Eric Levitz wrote an interesting article over at New York magazine, The Bernie vs Warren Debate We Need. It’s a good article and worth checking out. The gist of it is that people are making too much of their differences because the existing Democratic Party (to say nothing of the Republicans) will limit what they are able to do. So the debate should be about how good Sanders and Warren will be on foreign affairs and economic regulation — two things they can do on their own. What I like about it is that he recognizes that both candidates have potential advantages and that these need to be debated. What I’ve seen is mostly Sanders supporters claiming he is in all ways better than Warren, and Warren supporters ignoring the whole debate because she’s winning.
Levitz was on Majority Report Thursday. Sam Seder tried to be very even-handed in this. But he brought up an analogy that I think is telling. (I don’t want to spend the time to find the exact quote; it’s a 42-minute interview.) Roughly, it’s this: “It’s like Bernie can go 70 mph, Warren can go 60 mph, and Biden can go 30 mph. But it doesn’t matter because the speed limit is 50 mph.” Levitz more or less agreed with this. I don’t think he should have.
Stop Begging the Question
The article wouldn’t be that interesting if it were just, “Bernie’s better but it doesn’t matter.” That wouldn’t be something we should talk about. What Levitz is saying is that Sanders has better policies on foreign affairs. What’s that going to do for us if he’s president? Similarly, Elizabeth Warren has much more aggressive ideas for taming the domestic economy. What’s that going to do for us if she’s president? The point is that we should be discussing this and not just assuming that “Sanders is better” or “Warren is more popular.”
So Seder’s analogy begs the question. It assumes that Sanders is better. A more accurate analogy of Levitz’s argument is that Sanders can drive faster on freeways and Warren can drive faster in the city. Are we looking at the next administration driving more on the freeway or in the city? Discuss.
In conversations with Sanders supporters, Warren’s abilities to reform the regulatory framework through executive action are simply ignored. Nowhere do you see Michael Brooks doing segments on Sanders’ timidity when it comes to taking on big business. I understand that there is an argument to be made that the US is such a pernicious force in the world that foreign affairs are all that matter. But you need to make that argument. And the truth is, it isn’t an easy sell.

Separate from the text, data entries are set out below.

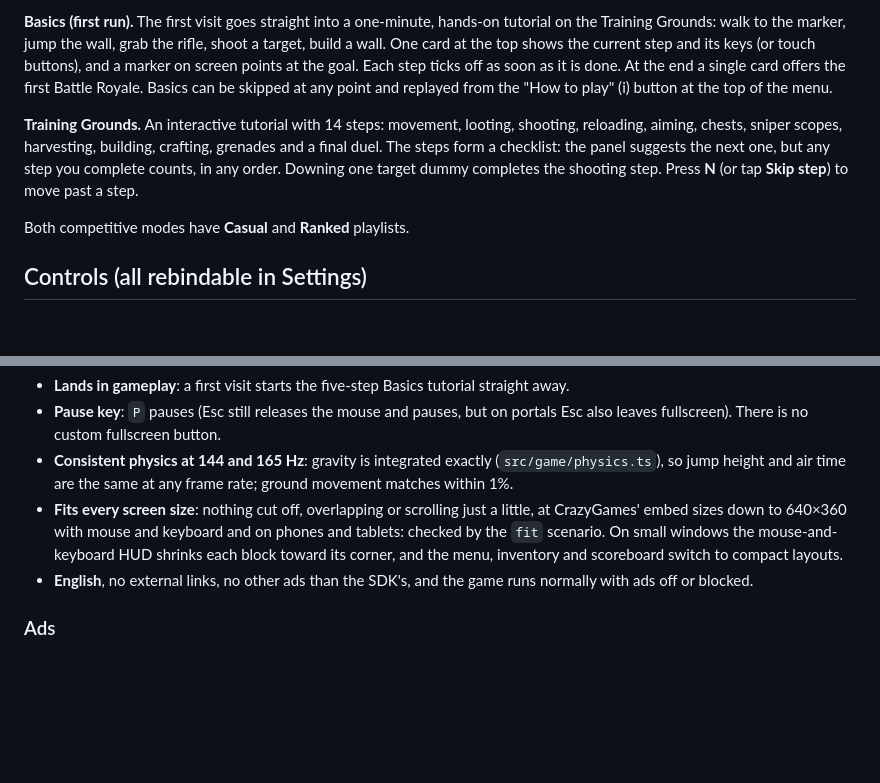
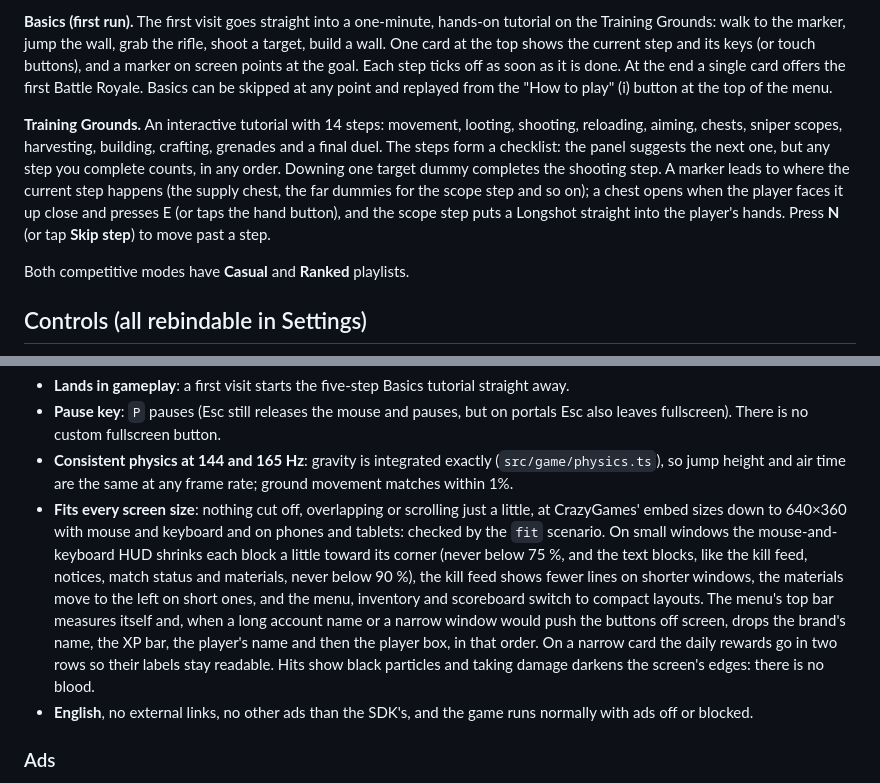
Before and after one commit to lxjohn0111-lang/blocksforge, a Markdown page: README.md, 2 parts joined by grey strips. Rendered like a GitHub page; blank space fills up the shorter version.

Commit message:
Docs: HUD sizes, top bar, daily rows, no blood, training markers
Co-Authored-By: Claude Opus 5.5 <noreply@anthropic.com>
Claude-Session: https://claude.ai/code/session_016CLpKz5t1i88wFeQTovmGy

```diff
--- a/README.md
+++ b/README.md
@@ -24,7 +24,7 @@ You need a browser with WebGL 2: current Chrome, Edge, Firefox or Safari, with h
 
 **Basics (first run).** The first visit goes straight into a one-minute, hands-on tutorial on the Training Grounds: walk to the marker, jump the wall, grab the rifle, shoot a target, build a wall. One card at the top shows the current step and its keys (or touch buttons), and a marker on screen points at the goal. Each step ticks off as soon as it is done. At the end a single card offers the first Battle Royale. Basics can be skipped at any point and replayed from the "How to play" (i) button at the top of the menu.
 
-**Training Grounds.** An interactive tutorial with 14 steps: movement, looting, shooting, reloading, aiming, chests, sniper scopes, harvesting, building, crafting, grenades and a final duel. The steps form a checklist: the panel suggests the next one, but any step you complete counts, in any order. Downing one target dummy completes the shooting step. Press **N** (or tap **Skip step**) to move past a step.
+**Training Grounds.** An interactive tutorial with 14 steps: movement, looting, shooting, reloading, aiming, chests, sniper scopes, harvesting, building, crafting, grenades and a final duel. The steps form a checklist: the panel suggests the next one, but any step you complete counts, in any order. Downing one target dummy completes the shooting step. A marker leads to where the current step happens (the supply chest, the far dummies for the scope step and so on); a chest opens when the player faces it up close and presses E (or taps the hand button), and the scope step puts a Longshot straight into the player's hands. Press **N** (or tap **Skip step**) to move past a step.
 
 Both competitive modes have **Casual** and **Ranked** playlists.
 
@@ -78,7 +78,7 @@ Full Launch requirements, and where the game meets them:
 - **Lands in gameplay**: a first visit starts the five-step Basics tutorial straight away.
 - **Pause key**: `P` pauses (Esc still releases the mouse and pauses, but on portals Esc also leaves fullscreen). There is no custom fullscreen button.
 - **Consistent physics at 144 and 165 Hz**: gravity is integrated exactly (`src/game/physics.ts`), so jump height and air time are the same at any frame rate; ground movement matches within 1%.
-- **Fits every screen size**: nothing cut off, overlapping or scrolling just a little, at CrazyGames' embed sizes down to 640×360 with mouse and keyboard and on phones and tablets: checked by the `fit` scenario. On small windows the mouse-and-keyboard HUD shrinks each block toward its corner, and the menu, inventory and scoreboard switch to compact layouts.
+- **Fits every screen size**: nothing cut off, overlapping or scrolling just a little, at CrazyGames' embed sizes down to 640×360 with mouse and keyboard and on phones and tablets: checked by the `fit` scenario. On small windows the mouse-and-keyboard HUD shrinks each block a little toward its corner (never below 75 %, and the text blocks, like the kill feed, notices, match status and materials, never below 90 %), the kill feed shows fewer lines on shorter windows, the materials move to the left on short ones, and the menu, inventory and scoreboard switch to compact layouts. The menu's top bar measures itself and, when a long account name or a narrow window would push the buttons off screen, drops the brand's name, the XP bar, the player's name and then the player box, in that order. On a narrow card the daily rewards go in two rows so their labels stay readable. Hits show black particles and taking damage darkens the screen's edges: there is no blood.
 - **English**, no external links, no other ads than the SDK's, and the game runs normally with ads off or blocked.
 
 ### Ads
```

Engage Substantively — Not With Talking Points
I’m not naive enough to think that any of this will change minds. Those going in as Sanders supporters will still find that he is the candidate to support. The same is true of Warren supporters. But there are some important things here.
First, it means that Warren supporters and Sanders supporters can engage with each other on an honest level rather than caricaturing the other candidate. Second, it will allow supporters of one candidate to see the other in a more nuanced way. Third, it won’t lead to the creation of a bunch of talking points for the Trump campaign to use against whoever wins the primary.
I’m mostly talking to Warren supporters here. The truth is, we’ve lost the battle with Sanders supporters. And the worst time to talk to them is when the Sanders campaign is struggling.
I want to get Warren supporters on board with this now when she is ahead. Anything could happen. It might turn out that Elizabeth Warren has been having an extramarital affair with a Marine. (Note: actual smear campaign!) Sanders could pull out in front and win the whole thing. And I really don’t want to see Warren supporters do to Sanders what Sanders supporters are now doing to Warren.
Because I will fight just as hard against that.